Navigating the system: Washington, DC
Looking for a school in the nation's capital? Here's where to start.
Learn more on what to look for when touring schools in these videos:
Video: How to find a middle school
Video: A guide to private schools
By Jessica Kelmon
It all started when Angela’s son was in diapers. She read an article in the Washington Post about the only ways to get into a “good” public school. From that day forward, Angela was on a mission. “I forwarded that article to my mom,” she says. “I told her this was how I’d get my son into school.”
Since that moment, the single, working mother has been ensconced in “lottery land,” the DC public schools’ (DCPS) out-of-boundary public and charter school enrollment process.
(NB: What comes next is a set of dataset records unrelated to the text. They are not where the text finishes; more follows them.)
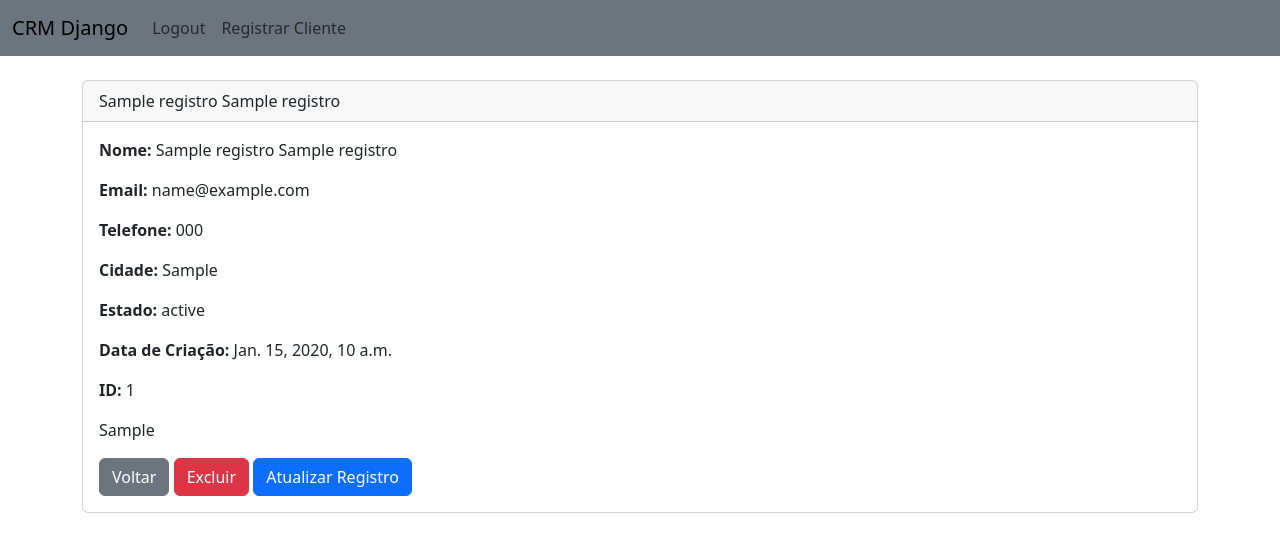
After one commit to EddyB1260/dcrm, a Django app: page /registro/1/ in a window 1280 px wide. The commit adds this page. Shown: the top 552 px of the page. Run offline with Django 5.2, Linux system fonts and the light colour scheme; a user stored in the database is signed in; tables that the repository leaves empty hold one stand-in row (values such as "Sample post").

Commit message:
arquivos modificados

```diff
--- a/dcrm/settings.py
+++ b/dcrm/settings.py
@@ -23,9 +23,9 @@ BASE_DIR = Path(__file__).resolve().parent.parent
 SECRET_KEY = 'django-insecure-(gficxqet%$g)1k5^o=w(@axfy!t+xnngspw8lxj0a_^j7*830'
 
 # SECURITY WARNING: don't run with debug turned on in production!
-DEBUG = True
+DEBUG = False
 
-ALLOWED_HOSTS = []
+ALLOWED_HOSTS = ['*']
 
 
 # Application definition
--- a/website/models.py
+++ b/website/models.py
@@ -8,6 +8,7 @@ class Registro(models.Model):
     cidade = models.CharField(max_length=100)
     estado = models.CharField(max_length=100)
     telefone = models.CharField(max_length=15)
+    estagio = models.TextField(max_length=120)
 
 
     def __str__(self):
--- a/website/templates/navbar.html
+++ b/website/templates/navbar.html
@@ -10,6 +10,8 @@
         <li class="nav-item">
           <a class="nav-link" href="{% url 'logout' %}">Logout</a>
         </li>
+        <li class="nav-item">
+          <a class="nav-link" href="{% url 'registrar_cliente' %}">Registrar Cliente</a>
         {% else %}
         <li class="nav-item">
           <a class="nav-link" href="{% url 'home' %}">Login</a>
--- /dev/null
+++ b/website/templates/registro.html
@@ -0,0 +1,23 @@
+{% extends 'base.html' %}
+
+{% block content %}
+<div class="card">
+  <div class="card-header">
+{{ registro.primeiro_nome }} {{ registro.sobrenome }}
+  </div>
+  <div class="card-body">
+    <section class="card-title">  <p><strong>Nome:</strong> {{ registro.primeiro_nome }} {{ registro.sobrenome }}</p>
+  <p><strong>Email:</strong> {{ registro.email }}</p>
+  <p><strong>Telefone:</strong> {{ registro.telefone }}</p>
+  <p><strong>Cidade:</strong> {{ registro.cidade }}</p>
+  <p><strong>Estado:</strong> {{ registro.estado }}</p>
+  <p><strong>Data de Criação:</strong> {{ registro.data_criacao }}</p>
+  <p><strong>ID:</strong> {{ registro.id }}</p></section>
+    <p class="card-text">{{ registro.estagio }}</p>
+
+   <a href="{% url 'home' %}" class="btn btn-secondary">Voltar</a>
+   <a href="{% url 'deletar_registro' registro.id %}" class="btn btn-danger">Excluir</a>
+   <a href="{% url 'atualizar_registro' registro.id %}" class="btn btn-primary">Atualizar Registro</a>
+</div>
+
+{% endblock %}
--- /dev/null
+++ b/website/templates/teste.html
@@ -0,0 +1 @@
+<h1> isso é um teste</h1>
--- a/website/urls.py
+++ b/website/urls.py
@@ -9,5 +9,8 @@ path('base/', views.base, name="base"),
 path('login/', views.login_user, name="login"),
 path('logout/', views.logout_user, name="logout"),
 path('register/', views.register_user, name="register"),
-path('registro/<int:pk>/', views.registro_cliente, name="registro")
+path('registro/<int:pk>/', views.registro_cliente, name="registro"),
+path('deletar_registro/<int:pk>/', views.deletar_registro, name="deletar_registro"),
+path('registrar_cliente/', views.registrar_cliente, name="registrar_cliente"),
+path('atualizar_registro/<int:pk>/', views.atualizar_registro, name="atualizar_registro"),
 ]
--- a/website/views.py
+++ b/website/views.py
@@ -2,7 +2,7 @@ from urllib import request
 from django.shortcuts import render, redirect
 from django.contrib.auth import authenticate, login, logout
 from django.contrib import messages
-from .forms import SignUpForm
+from .forms import SignUpForm, RegistroForm
 from .models import Registro
 
 
@@ -64,4 +64,47 @@ def registro_cliente(request, pk):
         return render(request, 'registro.html', {'registro': registro_cliente})
     else:
         messages.error(request, "Você precisa estar logado para acessar este registro.")
-        return redirect('login')
+        return redirect('home')
+
+def deletar_registro(request, pk):
+    if request.user.is_authenticated:
+        registro = Registro.objects.get(id=pk)
+        registro.delete()
+        messages.success(request, "Registro excluído com sucesso!")
+        return redirect('home')
+    else:
+        messages.error(request, "Você precisa estar logado para excluir este registro.")
+        return redirect('home')
+
+def registrar_cliente(request):
+    form = RegistroForm(request.POST or None)
+    if request.method == 'POST':
+        if form.is_valid():
+            form.save()
+            messages.success(request, "Cliente registrado com sucesso!")
+            return redirect('home')
+        else:
+            messages.error(request, "Erro ao registrar cliente. Verifique os dados e tente novamente.")
+            return render(request, 'registrar_cliente.html', {'form': form})
+    return render(request, 'registrar_cliente.html', {'form': form})
+
+def atualizar_registro(request, pk):
+
+    if request.user.is_authenticated:
+        registro_atual = Registro.objects.get(id=pk)
+        form = RegistroForm(request.POST or None, instance=registro_atual)
+        if request.method == 'POST':
+            if form.is_valid():
+                form.save()
+                messages.success(request, "Registro atualizado com sucesso!")
+                return redirect('home')
+            else:
+                messages.error(request, "Erro ao atualizar registro. Verifique os dados e tente novamente.")
+                return render(request, 'atualizar_registro.html', {'form': form})
+        return render(request, 'atualizar_registro.html', {
+    'form': form,
+    'registro': registro_atual
+})
+    else:
+        messages.error(request, "Você precisa estar logado para atualizar este registro.")
+        return redirect('home')
```
Also changed, not shown: website/forms.py (+13 -1 lines), website/templates/atualizar_registro.html (added, +18 -0 lines), website/templates/home.html (+7 -7 lines), website/templates/registrar_cliente.html (added, +18 -0 lines), vercel.json (added), website/migrations/0002_registro_estagio.py (added).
Angela researched school performance stats and GreatSchools ratings, attended 15 open houses (some great, some that she simply had to “walk out on”), and built a school metrics matrix – a spreadsheet to track all of her data. She volunteered at school improvement days, made contacts at the district office, and attended the education chancellor’s speaking engagements.
Angela won a hard-fought battle to gain entry into one of the capital’s renowned public schools. She prevailed, but it was a struggle. (After going to such great lengths, she requested that we withhold her last name and her son’s name to make sure her child’s spot at school isn’t jeopardized.)
DC’s many school options
The neighborhood public school is the first place most parents begin their school search. Based on your address, you’re guaranteed a kindergarten spot at your local school. But for many parents – especially those not living in more affluent neighborhoods – the assigned school may not live up to their expectations.
For parents seeking to enter schools outside their zone, there’s a lottery process, which for many parents begins in preschool. (If children can gain access to the right preschool which funnels into the right elementary, middle and high school, their parents’ school choice work is done.) Every February, parents pick up to six schools — ranked in order — for the lottery, but there are no guarantees. In the beginning of March, parents receive enrollment results in the mail. For Angela, the lottery results were a tremendous blow: She was waitlisted at all five of the schools she listed. At her top four schools, she was more than 100 spots down the list. At her last choice, Barnard (GS rating 7), she was #11 on the wait list.
DC also boasts a thriving charter schools movement, with each charter school acting as its own local education agency (LEA) — like its own mini school district. There are just over 50 LEAs in DC, but many of these operate multiple schools and performance varies widely. Since each LEA has its own application and deadline, it’s crucial to research each charter school in advance of applying. Typically, charter school applications are due in March or April. In contrast to neighborhood public schools, DC charters don’t have to admit every kid. If there are more applications than seats available, then enrollment is determined by lottery.
Angela applied to six charters and gained admission to one — Center City (GS rating 8) – not one of her dream schools. Still, Angela considered it a decent back-up, at least for a couple of years. “I thought ‘we can live with it,’” she recalls. But her search wasn’t over.